- Chamomile (Matricaria recutita)
- Clover (Trifolium spp.)
- Coral Bells (Heuchera spp.)
- Coreopsis (Coreopsis spp.)
- Cornflower (Centaurea cyanus)
- Cosmos (Cosmos spp.)
- Dandelion (Taraxacum officinale)
- Daylily (Hemerocallis)
- Deadnettle (Lamium purpureum)
- Evening Primrose (Oenothera spp.)
- Geranium (Geranium spp.)
- Hawkbit (Leontodon spp.)
- Henbit (Lamium amplexicaule)
- Hosta (Hosta spp.)
- Jasmine (Jasminum spp.)
- Lungwort (Pulmonaria spp.)
- Mallow (Malva spp.)
- Marigold (Calendula spp.)
- Nasturtium (Tropaeolum majus)
- Ox-eye Daisy (Leucanthemum vulgare)

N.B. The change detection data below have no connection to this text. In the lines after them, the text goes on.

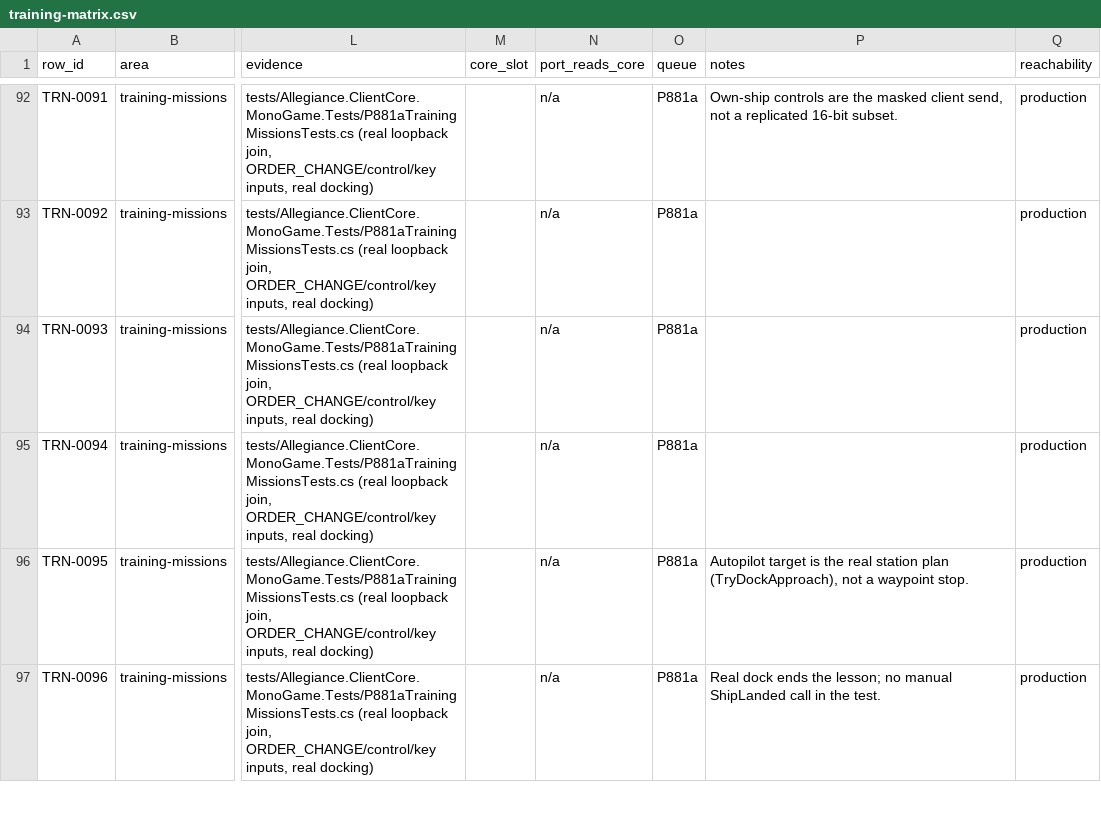
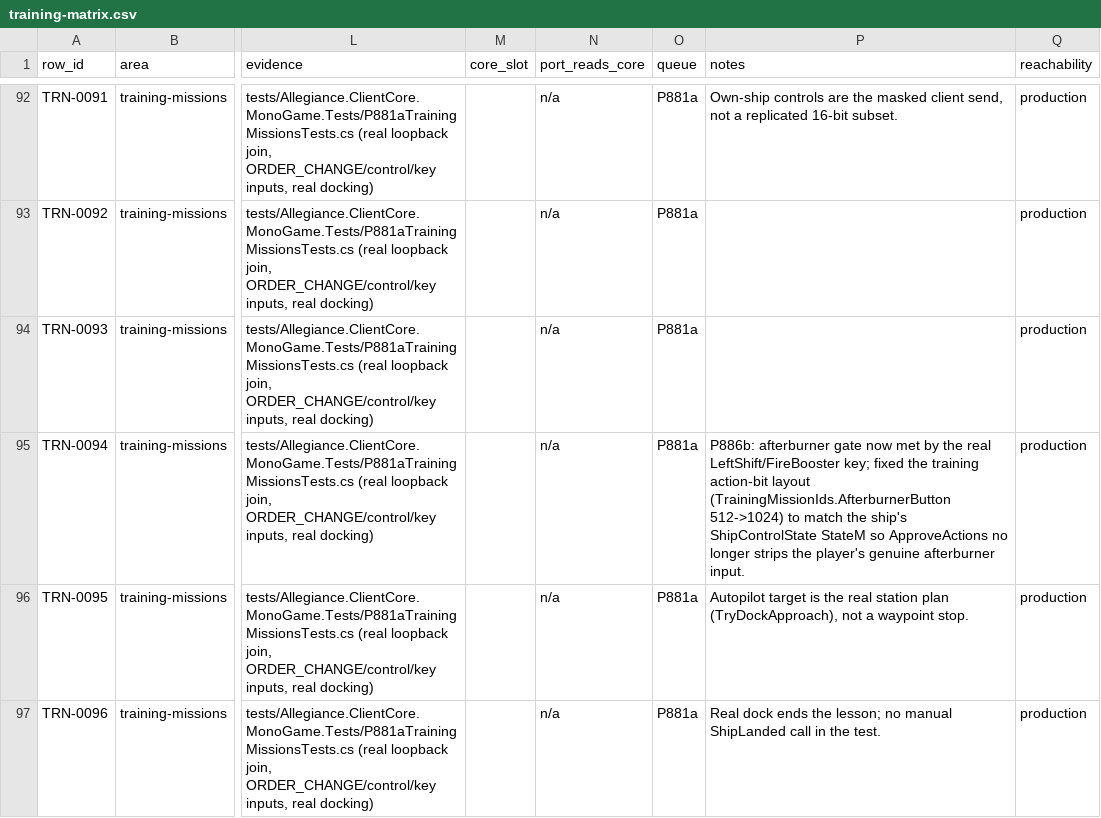
Before and after one commit to dominusbelial/AllegianceCore-public, a CSV file: docs/parity/training-matrix.csv, drawn as a sheet; only a part is shown, gaps mark what is left out; the diff covers the shown part only; the diff names each change by its address in the sheet, - before the commit and + after, or states it on an @@ line.

```diff
--- a/docs/parity/training-matrix.csv
+++ b/docs/parity/training-matrix.csv
-P95 (notes): (empty)
+P95 (notes): P886b: afterburner gate now met by the real LeftShift/FireBooster key; fixed the training action-bit layout (TrainingMissionIds.AfterburnerButton 512->1024) to match the ship's ShipControlState StateM so ApproveActions no longer strips the player's genuine afterburner input.
```
Also changed, not shown: 3 edited cells elsewhere in this file, 11 other files.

- Pansy (Viola tricolor hortensis)
- Petunia (Petunia spp.)
- Phlox (Phlox spp.)
- Pinks (Dianthus spp.)
- Pink Purslane (Claytonia sibririca)

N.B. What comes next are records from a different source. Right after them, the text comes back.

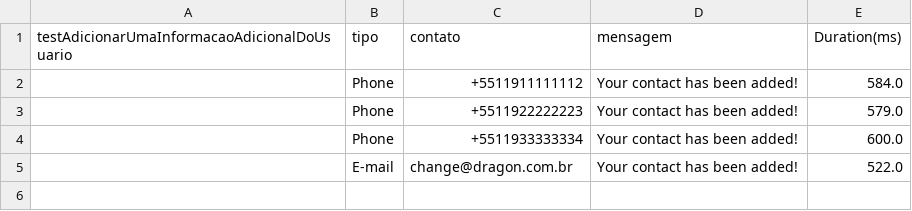
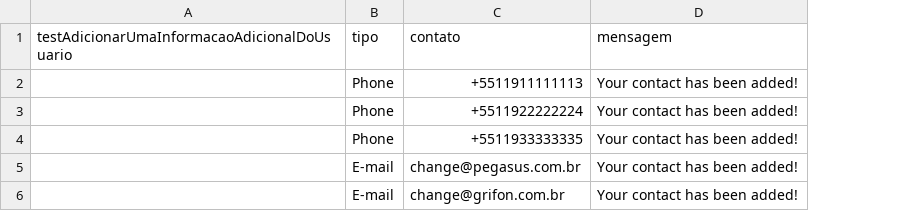
Before and after one commit to tordiego/automacao, a CSV file: webdriverJava/target/test-classes/InformacoesUsuarios.csv, drawn as a sheet; removed rows and columns are numbered as before the commit, all else as after; the diff names each change by its address in the sheet, - before the commit and + after, or states it on an @@ line.

```diff
--- a/webdriverJava/target/test-classes/InformacoesUsuarios.csv
+++ b/webdriverJava/target/test-classes/InformacoesUsuarios.csv
-column E (Duration(ms)), rows 2-5: 584.0 | 579.0 | 600.0 | 522.0
-C2 (contato): +5511911111112
+C2 (contato): +5511911111113
-C3 (contato): +5511922222223
+C3 (contato): +5511922222224
-C4 (contato): +5511933333334
+C4 (contato): +5511933333335
+row 5:  | E-mail | change@pegasus.com.br | Your contact has been added!
-C6 (contato): change@dragon.com.br
+C6 (contato): change@grifon.com.br
```
Also changed, not shown: 10 other files.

- Red Valerian (Centranthus ruber)
- Salvia (Salvia spp.)
- Sea Holly (Eryngium spp.)
- Snap Dragon (Antirrhinum spp.)
- Speedwell (Veronica spp.)
- Violet (Viola spp.)
- Zinnia (Zinnia spp.)
These plants tend to have higher water needs (with some exceptions), and they’re easy to find because they’re popular houseplants or garden plants.
- Air Plant (Tillandsia)
- Bamboo (Fargesia spp., Phyllostachys spp.)
- Boston Fern (Nephrolepsis exaltata)
- Bromeliad (Bromeliodeae)
- Coleus (Plectranthus spp.)
- Creeping Jenny (Lysimachia nummularia)
- Dracaena (Dracaena spp.)
- Lady’s Mantle (Alchemilla spp.)
- Oak Leaf Ivy (Cissus rhombifolia)
- Pilea (Pilea cadierei, P. spruceana)
- Polka Dot Plant (Hypoestes phyllostachya)
- Prayer Plant (Maranta leuconeura, Calathea spp.)
- Snake Plant (Sansevieria spp.)
- Spider Plant (Chlorophytum comosum)
- Wandering Jew (Tradescantia fluminensis, T. zebrina)
Herbs and Vegetables
Herbs and vegetables tend to need more water than most of the other options on this list, so keep that in mind. The herbs and vegetable plants on this list are safe, but don’t assume that all fruits and vegetables that are safe for humans to eat are also safe for your pet.
- Arugula (Eruca sativa, E. vesicaria)
- Asparagus (Asparagus officinalis)
- Basil (Ocium basilicum)
- Carrot (Daucus carota sativus)
- Cilantro (Coriandrum sativum)
- Cress (Brassicus hirta, B. napus)
- Dill (Anethum graveolens)
- Garden Lettuce (Lactuca sativa)
- Kale (Brassica oleracea)
- Lemon Balm (Melissa officinalis)
- Marjoram (Origanum majorana)
- Mint (Mentha sachalinesis, M. spicata, M. sauveolens)
- Oregano (Origanum vulgare)
- Squash (Curcurbita spp.)
- Thyme (Thymus ssp.)
- Watercress (Nasturtium officinale)
- Wild Strawberry (Fragaria vesca)
Don’t just walk into the plant nursery and grab the first plants that appeal to you. Pay attention to each plant’s needs for light and water, heat tolerance, and how tall they can be expected to grow. This is information that can usually easily be found on the plant’s identification tag or information card, and if not there, a quick Google search will answer your questions. If you’re not sure whether a plant is edible for reptiles, The Tortoise Table is a fantastic quick reference. If you can’t find it there, Google may once again be helpful, but when in doubt, don’t take the risk and use a different plant in your pet’s terrarium.
Pro Tip: Before placing new plants in your bioactive enclosure, give the leaves and roots a thorough rinse in cool water. If at all possible, repot with clean, organic soil and let sit for at least a month to purge chemical residues and any potential pests.
Thank you Mariah, from Reptifiles.com for such a great informative article.